There is a new complication in Covid19 patients, specially young children:
“82 children with Kawasaki-like syndrome in New York City, an increase of 30 cases since yesterday.” One should know “scientists haven’t found an exact cause for Kawasaki disease. It might be linked to genes, viruses, bacteria, and other things in the world around a child, such as chemicals and irritants.”
This is not Kawasaki as this article notes !
- shock — in which patients need medication to maintain blood pressure and intensive care unit treatment — may be the critical differentiator between this and traditional Kawasaki disease. Choueiter noted fewer than 5% of patients with Kawasaki disease present with shock.”
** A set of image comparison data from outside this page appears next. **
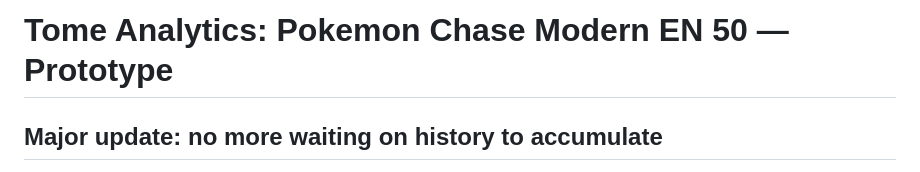
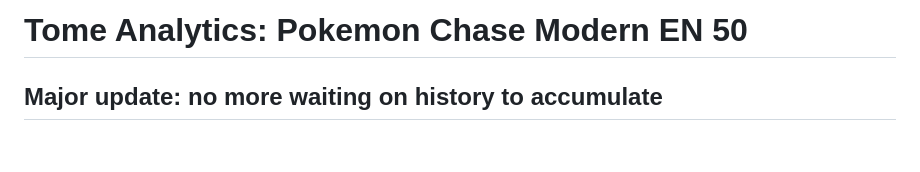
Before and after one commit to tomecollective/tome-collective-dashboards, a Markdown page: dashboards/tcg/README.md, the part around the change. GitHub-like rendering; blank space fills up the shorter version.

```diff
--- a/dashboards/tcg/README.md
+++ b/dashboards/tcg/README.md
@@ -1,4 +1,4 @@
-# Tome Analytics: Pokemon Chase Modern EN 50 — Prototype
+# Tome Analytics: Pokemon Chase Modern EN 50
 
 ## Major update: no more waiting on history to accumulate
 JustTCG retains historical NM (Near Mint) price data server-side on paid plans —
```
- These patients also have low lymphocyte counts, whereas traditional Kawasaki disease comes with a high count.
However, Lemierre’s syndrome is known to be caused by anaerobic bacteria, aided by Epstein Barr virus. And it affects young children.
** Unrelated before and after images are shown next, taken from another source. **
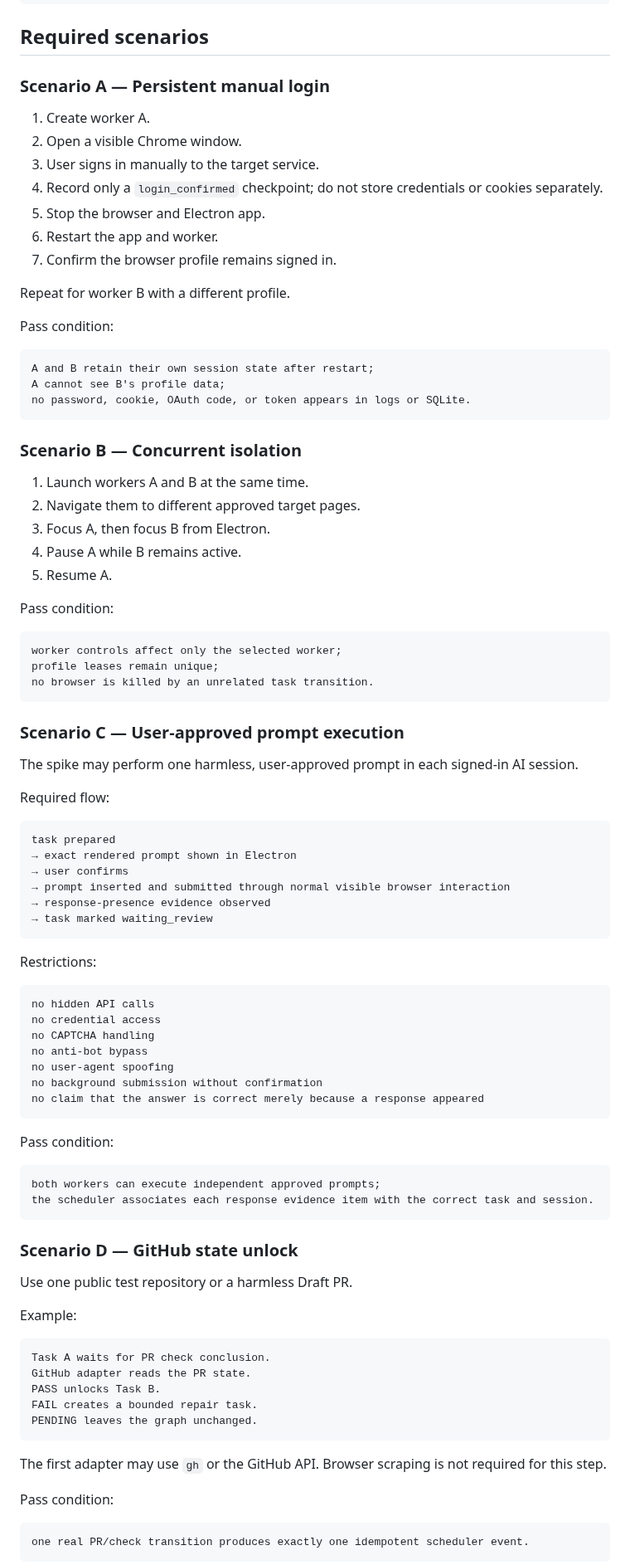
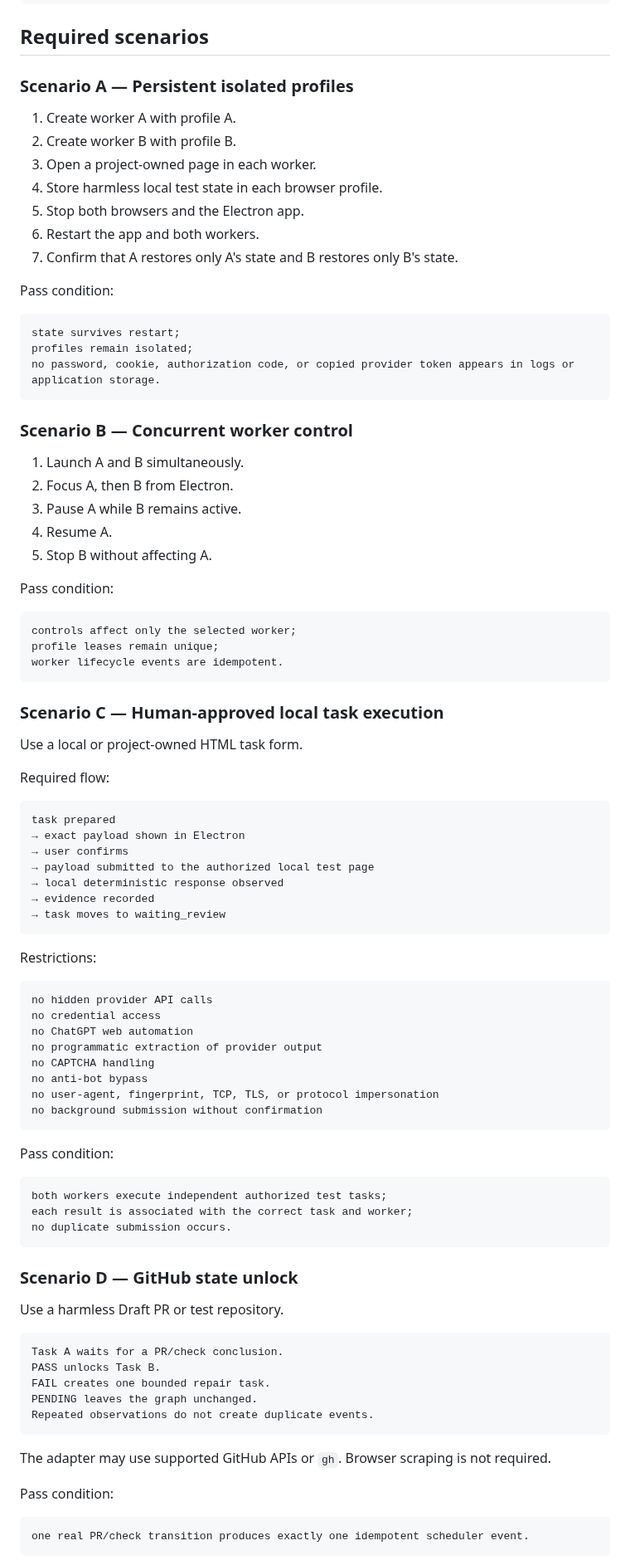
Before and after one commit to moseszhu999/ai_exe_os, a Markdown page: docs/spikes/S0-electron-chromium-session-orchestration.md, the part around one of its changes. Shown at 83% size. GitHub-like rendering.

Commit message:
Make S0 spike provider-safe

````diff
--- a/docs/spikes/S0-electron-chromium-session-orchestration.md
+++ b/docs/spikes/S0-electron-chromium-session-orchestration.md
@@ -63,91 +85,90 @@ interface BrowserWorkerRecord {
 
 ## Required scenarios
 
-### Scenario A — Persistent manual login
+### Scenario A — Persistent isolated profiles
 
-1. Create worker A.
-2. Open a visible Chrome window.
-3. User signs in manually to the target service.
-4. Record only a `login_confirmed` checkpoint; do not store credentials or cookies separately.
-5. Stop the browser and Electron app.
-6. Restart the app and worker.
-7. Confirm the browser profile remains signed in.
-
-Repeat for worker B with a different profile.
+1. Create worker A with profile A.
+2. Create worker B with profile B.
+3. Open a project-owned page in each worker.
+4. Store harmless local test state in each browser profile.
+5. Stop both browsers and the Electron app.
+6. Restart the app and both workers.
+7. Confirm that A restores only A's state and B restores only B's state.
 
 Pass condition:
 
 ```text
-A and B retain their own session state after restart;
-A cannot see B's profile data;
-no password, cookie, OAuth code, or token appears in logs or SQLite.
+state survives restart;
+profiles remain isolated;
+no password, cookie, authorization code, or copied provider token appears in logs or application storage.
 ```
 
-### Scenario B — Concurrent isolation
+### Scenario B — Concurrent worker control
 
-1. Launch workers A and B at the same time.
-2. Navigate them to different approved target pages.
-3. Focus A, then focus B from Electron.
-4. Pause A while B remains active.
-5. Resume A.
+1. Launch A and B simultaneously.
+2. Focus A, then B from Electron.
+3. Pause A while B remains active.
+4. Resume A.
+5. Stop B without affecting A.
 
 Pass condition:
 
 ```text
-worker controls affect only the selected worker;
+controls affect only the selected worker;
 profile leases remain unique;
-no browser is killed by an unrelated task transition.
+worker lifecycle events are idempotent.
 ```
 
-### Scenario C — User-approved prompt execution
+### Scenario C — Human-approved local task execution
 
-The spike may perform one harmless, user-approved prompt in each signed-in AI session.
+Use a local or project-owned HTML task form.
 
 Required flow:
 
 ```text
 task prepared
-→ exact rendered prompt shown in Electron
+→ exact payload shown in Electron
 → user confirms
-→ prompt inserted and submitted through normal visible browser interaction
-→ response-presence evidence observed
-→ task marked waiting_review
+→ payload submitted to the authorized local test page
+→ local deterministic response observed
+→ evidence recorded
+→ task moves to waiting_review
 ```
 
 Restrictions:
 
 ```text
-no hidden API calls
+no hidden provider API calls
 no credential access
+no ChatGPT web automation
+no programmatic extraction of provider output
 no CAPTCHA handling
 no anti-bot bypass
-no user-agent spoofing
+no user-agent, fingerprint, TCP, TLS, or protocol impersonation
 no background submission without confirmation
-no claim that the answer is correct merely because a response appeared
 ```
 
 Pass condition:
 
 ```text
-both workers can execute independent approved prompts;
-the scheduler associates each response evidence item with the correct task and session.
+both workers execute independent authorized test tasks;
+each result is associated with the correct task and worker;
+no duplicate submission occurs.
 ```
 
 ### Scenario D — GitHub state unlock
 
-Use one public test repository or a harmless Draft PR.
-
-Example:
+Use a harmless Draft PR or test repository.
 
 ```text
-Task A waits for PR check conclusion.
-GitHub adapter reads the PR state.
+Task A waits for a PR/check conclusion.
 PASS unlocks Task B.
-FAIL creates a bounded repair task.
+FAIL creates one bounded repair task.
 PENDING leaves the graph unchanged.
+Repeated observations do not create duplicate events.
 ```
 
-The first adapter may use `gh` or the GitHub API. Browser scraping is not required for this step.
+The adapter may use supported GitHub APIs or `gh`. Browser scraping is not required.
 
 Pass condition:
 
````
Also changed, not shown: other parts of docs/spikes/S0-electron-chromium-session-orchestration.md (+79 -65 lines).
And based on metagenomic sequencing data from 25+ Covid19 patients, I show that:
SARS-Cov2 enables anaerobic bacteria (Prevotella, et al) to colonize the lungs disrupting homeostasis – symptoms (ARDS, septic shock, blood clots, arterial stroke) finds resonance, with key differences, in the ‘forgotten disease’ Lemierre Syndrome, caused by anaerobic bacteria enabled by Epstein Barr Virus
A recent paper (May 13th) outlines An outbreak of severe Kawasaki-like disease at the Italian epicentre of the SARS-CoV-2 epidemic: an observational cohort study & notes the classical symptoms of Kawaski – each of these symptoms I have linked to Lemierre’s syndrome (click for a paper)
“Patients presenting with the classic form had non-exudative conjunctivitis, hand and feet anomalies (ie, erythema or firm induration, or both), and polymorphic rash. Four (80%) of five patients had associated changes of the lips or oral cavity, or both; patient 7 also had laterocervical lymphadenopathy (table 1).”
Thus, considering the common anaerobic bacteria present in Covid19 and Lemierre’s syndrome, it is advised to test for anaerobic bacteria – and if possible for coinfection with EBV in children presenting with what is currently being assumed to be Kawasaki disease.